[Front-end code edit data]
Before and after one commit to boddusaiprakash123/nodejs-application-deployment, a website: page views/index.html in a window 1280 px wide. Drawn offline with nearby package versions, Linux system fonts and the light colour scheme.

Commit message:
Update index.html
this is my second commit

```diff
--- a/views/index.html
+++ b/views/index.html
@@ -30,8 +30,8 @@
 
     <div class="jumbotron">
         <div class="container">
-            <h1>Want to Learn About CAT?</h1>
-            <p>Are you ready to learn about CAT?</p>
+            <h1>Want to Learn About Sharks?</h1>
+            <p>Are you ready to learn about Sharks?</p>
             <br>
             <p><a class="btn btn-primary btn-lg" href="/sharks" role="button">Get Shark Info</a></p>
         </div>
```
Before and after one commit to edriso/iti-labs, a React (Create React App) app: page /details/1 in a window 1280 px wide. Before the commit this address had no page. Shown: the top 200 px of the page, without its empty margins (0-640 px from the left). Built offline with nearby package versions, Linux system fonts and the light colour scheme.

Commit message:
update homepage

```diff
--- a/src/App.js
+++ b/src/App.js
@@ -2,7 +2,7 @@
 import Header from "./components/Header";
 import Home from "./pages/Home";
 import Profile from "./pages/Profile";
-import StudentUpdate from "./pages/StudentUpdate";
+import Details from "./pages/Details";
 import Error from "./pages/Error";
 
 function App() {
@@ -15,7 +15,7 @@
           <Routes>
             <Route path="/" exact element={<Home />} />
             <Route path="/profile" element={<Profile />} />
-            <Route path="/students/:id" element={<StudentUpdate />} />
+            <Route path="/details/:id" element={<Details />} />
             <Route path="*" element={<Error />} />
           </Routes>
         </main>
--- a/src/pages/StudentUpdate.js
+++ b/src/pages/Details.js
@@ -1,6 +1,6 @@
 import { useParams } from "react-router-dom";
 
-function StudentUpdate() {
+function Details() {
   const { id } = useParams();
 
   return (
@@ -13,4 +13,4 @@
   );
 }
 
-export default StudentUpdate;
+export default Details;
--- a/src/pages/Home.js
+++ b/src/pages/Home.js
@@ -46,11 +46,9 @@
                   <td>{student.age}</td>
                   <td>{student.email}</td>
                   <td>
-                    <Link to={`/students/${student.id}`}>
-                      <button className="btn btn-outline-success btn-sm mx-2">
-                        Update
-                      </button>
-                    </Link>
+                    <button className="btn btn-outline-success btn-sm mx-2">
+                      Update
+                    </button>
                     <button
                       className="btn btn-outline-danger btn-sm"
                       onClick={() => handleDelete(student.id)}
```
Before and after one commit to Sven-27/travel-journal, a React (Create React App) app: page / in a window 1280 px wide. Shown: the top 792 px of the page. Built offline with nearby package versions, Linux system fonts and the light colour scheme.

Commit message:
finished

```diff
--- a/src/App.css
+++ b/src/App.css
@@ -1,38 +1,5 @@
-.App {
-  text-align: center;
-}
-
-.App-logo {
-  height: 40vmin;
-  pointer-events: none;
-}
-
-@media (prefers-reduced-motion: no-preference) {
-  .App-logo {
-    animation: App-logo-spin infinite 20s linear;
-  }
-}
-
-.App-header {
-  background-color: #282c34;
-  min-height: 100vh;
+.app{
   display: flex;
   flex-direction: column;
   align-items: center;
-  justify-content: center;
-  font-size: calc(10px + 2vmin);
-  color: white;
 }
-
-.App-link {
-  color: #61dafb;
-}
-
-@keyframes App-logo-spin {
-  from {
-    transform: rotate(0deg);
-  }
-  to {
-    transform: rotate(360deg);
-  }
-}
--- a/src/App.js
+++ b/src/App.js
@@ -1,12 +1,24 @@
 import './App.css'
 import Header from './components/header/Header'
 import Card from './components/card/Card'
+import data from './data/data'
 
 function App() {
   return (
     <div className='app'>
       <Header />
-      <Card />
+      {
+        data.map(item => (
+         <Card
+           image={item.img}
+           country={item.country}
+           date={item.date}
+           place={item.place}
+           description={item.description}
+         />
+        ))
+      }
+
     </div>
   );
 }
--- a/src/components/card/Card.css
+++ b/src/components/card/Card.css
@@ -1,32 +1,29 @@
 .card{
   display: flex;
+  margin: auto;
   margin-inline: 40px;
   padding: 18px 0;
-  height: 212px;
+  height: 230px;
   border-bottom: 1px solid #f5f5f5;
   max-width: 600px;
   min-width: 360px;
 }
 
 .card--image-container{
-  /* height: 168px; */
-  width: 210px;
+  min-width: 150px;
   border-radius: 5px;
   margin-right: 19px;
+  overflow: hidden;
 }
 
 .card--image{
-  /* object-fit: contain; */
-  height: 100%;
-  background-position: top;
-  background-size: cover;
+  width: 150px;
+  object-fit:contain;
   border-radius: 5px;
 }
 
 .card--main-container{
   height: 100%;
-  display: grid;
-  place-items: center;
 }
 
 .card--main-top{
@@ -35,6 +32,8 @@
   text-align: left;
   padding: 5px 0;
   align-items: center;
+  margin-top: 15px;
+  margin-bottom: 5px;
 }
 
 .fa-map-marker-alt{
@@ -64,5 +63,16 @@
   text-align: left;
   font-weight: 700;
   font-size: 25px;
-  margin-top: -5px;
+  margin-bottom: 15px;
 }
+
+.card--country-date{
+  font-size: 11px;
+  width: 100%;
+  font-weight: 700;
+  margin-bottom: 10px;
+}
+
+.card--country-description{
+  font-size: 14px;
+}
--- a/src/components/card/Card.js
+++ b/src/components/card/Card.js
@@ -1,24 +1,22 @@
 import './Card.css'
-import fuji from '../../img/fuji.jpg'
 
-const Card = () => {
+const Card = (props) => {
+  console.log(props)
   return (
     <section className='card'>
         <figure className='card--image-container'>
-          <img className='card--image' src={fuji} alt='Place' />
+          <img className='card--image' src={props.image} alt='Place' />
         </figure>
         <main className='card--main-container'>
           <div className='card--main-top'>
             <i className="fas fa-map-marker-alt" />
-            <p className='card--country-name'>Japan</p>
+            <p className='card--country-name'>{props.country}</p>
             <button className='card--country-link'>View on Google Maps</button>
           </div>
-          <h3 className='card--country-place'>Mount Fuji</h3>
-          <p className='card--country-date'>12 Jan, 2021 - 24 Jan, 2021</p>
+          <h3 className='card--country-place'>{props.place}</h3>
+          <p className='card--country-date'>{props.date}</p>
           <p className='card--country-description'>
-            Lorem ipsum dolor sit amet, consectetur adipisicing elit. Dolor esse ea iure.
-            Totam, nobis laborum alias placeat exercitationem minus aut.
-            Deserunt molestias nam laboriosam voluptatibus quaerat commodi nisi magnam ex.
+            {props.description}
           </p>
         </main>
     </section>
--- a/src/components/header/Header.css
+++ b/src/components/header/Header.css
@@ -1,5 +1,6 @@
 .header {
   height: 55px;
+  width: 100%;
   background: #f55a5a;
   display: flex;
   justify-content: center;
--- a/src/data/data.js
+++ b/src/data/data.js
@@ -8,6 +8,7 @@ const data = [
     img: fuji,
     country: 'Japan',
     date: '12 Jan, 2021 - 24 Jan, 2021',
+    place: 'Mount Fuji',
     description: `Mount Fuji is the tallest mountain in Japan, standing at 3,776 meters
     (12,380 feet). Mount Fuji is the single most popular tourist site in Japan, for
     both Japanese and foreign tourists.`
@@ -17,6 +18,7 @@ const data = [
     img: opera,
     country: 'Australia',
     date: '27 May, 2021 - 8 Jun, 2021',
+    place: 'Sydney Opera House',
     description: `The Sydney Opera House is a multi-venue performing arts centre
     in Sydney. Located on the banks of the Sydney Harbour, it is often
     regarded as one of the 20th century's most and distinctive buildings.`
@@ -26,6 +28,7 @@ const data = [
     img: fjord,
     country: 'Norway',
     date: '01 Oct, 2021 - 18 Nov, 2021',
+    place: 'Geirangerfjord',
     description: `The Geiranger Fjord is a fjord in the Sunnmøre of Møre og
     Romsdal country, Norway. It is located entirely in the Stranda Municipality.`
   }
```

* _Assignment_
Make a copy of each line in the records above that has the word "default".

* _Exercise result_
-export default StudentUpdate;
+export default Details;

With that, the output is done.